Code change snippets:

○ ○ ○ ○ ○ ○ ○

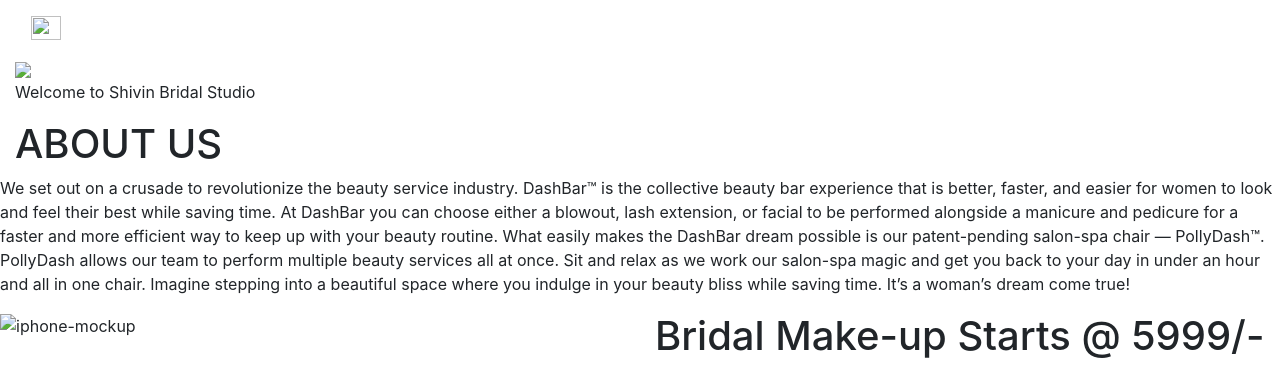
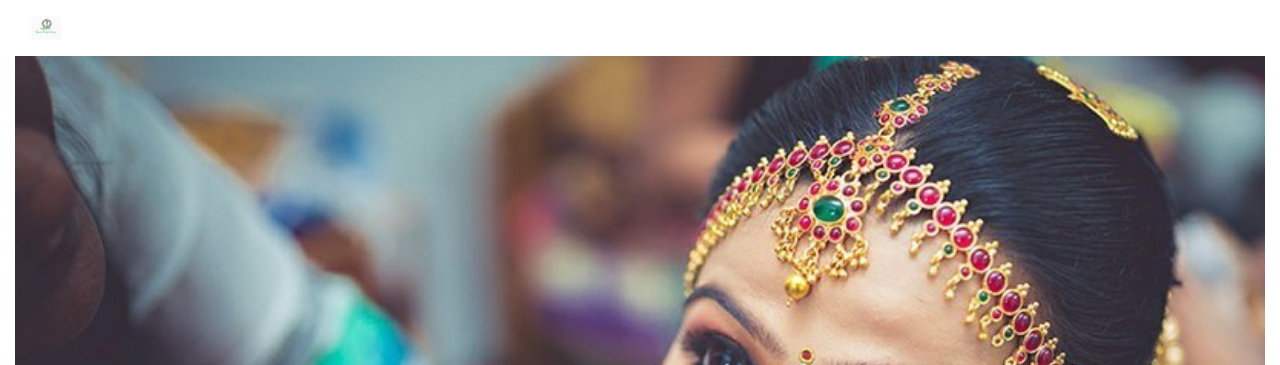
Before and after one commit to kamal1004/shivinbridal, a plain HTML site: page index.html in a window 1280 px wide. Shown: the top 365 px of the page. Drawn offline with nearby package versions, Linux system fonts and the light colour scheme.

Commit message:
Update index.html

```diff
--- a/index.html
+++ b/index.html
@@ -3,10 +3,10 @@
 <head>
 <meta charset="utf-8">
 <title>Shivin Bridal Studio</title>
-<link rel="icon" href="css/favicon.ico">
+<link rel="icon" href="favicon.ico">
 <!-- CSS Stylesheets -->
 <link rel="stylesheet" href="https://maxcdn.bootstrapcdn.com/bootstrap/4.0.0/css/bootstrap.min.css" integrity="sha384-Gn5384xqQ1aoWXA+058RXPxPg6fy4IWvTNh0E263XmFcJlSAwiGgFAW/dAiS6JXm" crossorigin="anonymous">
-<link rel="stylesheet" href="css/style1.css">
+<link rel="stylesheet" href="style1.css">
 <!-- Bootstrap Scripts -->
   <script src="https://code.jquery.com/jquery-3.2.1.slim.min.js" integrity="sha384-KJ3o2DKtIkvYIK3UENzmM7KCkRr/rE9/Qpg6aAZGJwFDMVNA/GpGFF93hXpG5KkN" crossorigin="anonymous"></script>
   <script src="https://cdnjs.cloudflare.com/ajax/libs/popper.js/1.12.9/umd/popper.min.js" integrity="sha384-ApNbgh9B+Y1QKtv3Rn7W3mgPxhU9K/ScQsAP7hUibX39j7fakFPskvXusvfa0b4Q" crossorigin="anonymous"></script>
@@ -19,7 +19,7 @@
 <!--nav bar>
 <!-- Image and text -->
  <nav class="navbar navbar-expand-lg navbar-dark">
-<img src="css/logo.jpeg" alt="" width="30" height="24" class="d-inline-block logo align-text-top">
+<img src="logo.jpeg" alt="" width="30" height="24" class="d-inline-block logo align-text-top">
 <a class="navbar-brand" href="">Shivin Bridal Studio</a>
 
         <button class="navbar-toggler" type="button" data-toggle="collapse" data-target="#navbarTogglerDemo02">
@@ -49,7 +49,7 @@
 </section>
 
 <div class="title">
-    <img class="col-lg-12 col-md-12 col-sm-12 topimg" src="css/BG1.jpg">
+    <img class="col-lg-12 col-md-12 col-sm-12 topimg" src="BG1.jpg">
 </div>
 <div class="wc container-fluid" >
     <P>Welcome to Shivin Bridal Studio</P>
@@ -65,7 +65,7 @@ Imagine stepping into a beautiful space where you indulge in your beauty bliss w
     </div>
 <div class="row">
         <div class="col-lg-6">
-          <img class="title-image" src="css/BG.jpg"alt="iphone-mockup">
+          <img class="title-image" src="BG.jpg"alt="iphone-mockup">
         </div>
         <div class="col-lg-6">
           <h1 class="bh">Bridal Make-up Starts @ 5999/-</h1>
```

○ ○ ○ ○ ○ ○ ○

TASK GOAL: Copy out every line from the data above in which the word "index" occurs.

EXERCISE SOLUTION:
Before and after one commit to kamal1004/shivinbridal, a plain HTML site: page index.html in a window 1280 px wide. Shown: the top 365 px of the page. Drawn offline with nearby package versions, Linux system fonts and the light colour scheme.
Update index.html
--- a/index.html
+++ b/index.html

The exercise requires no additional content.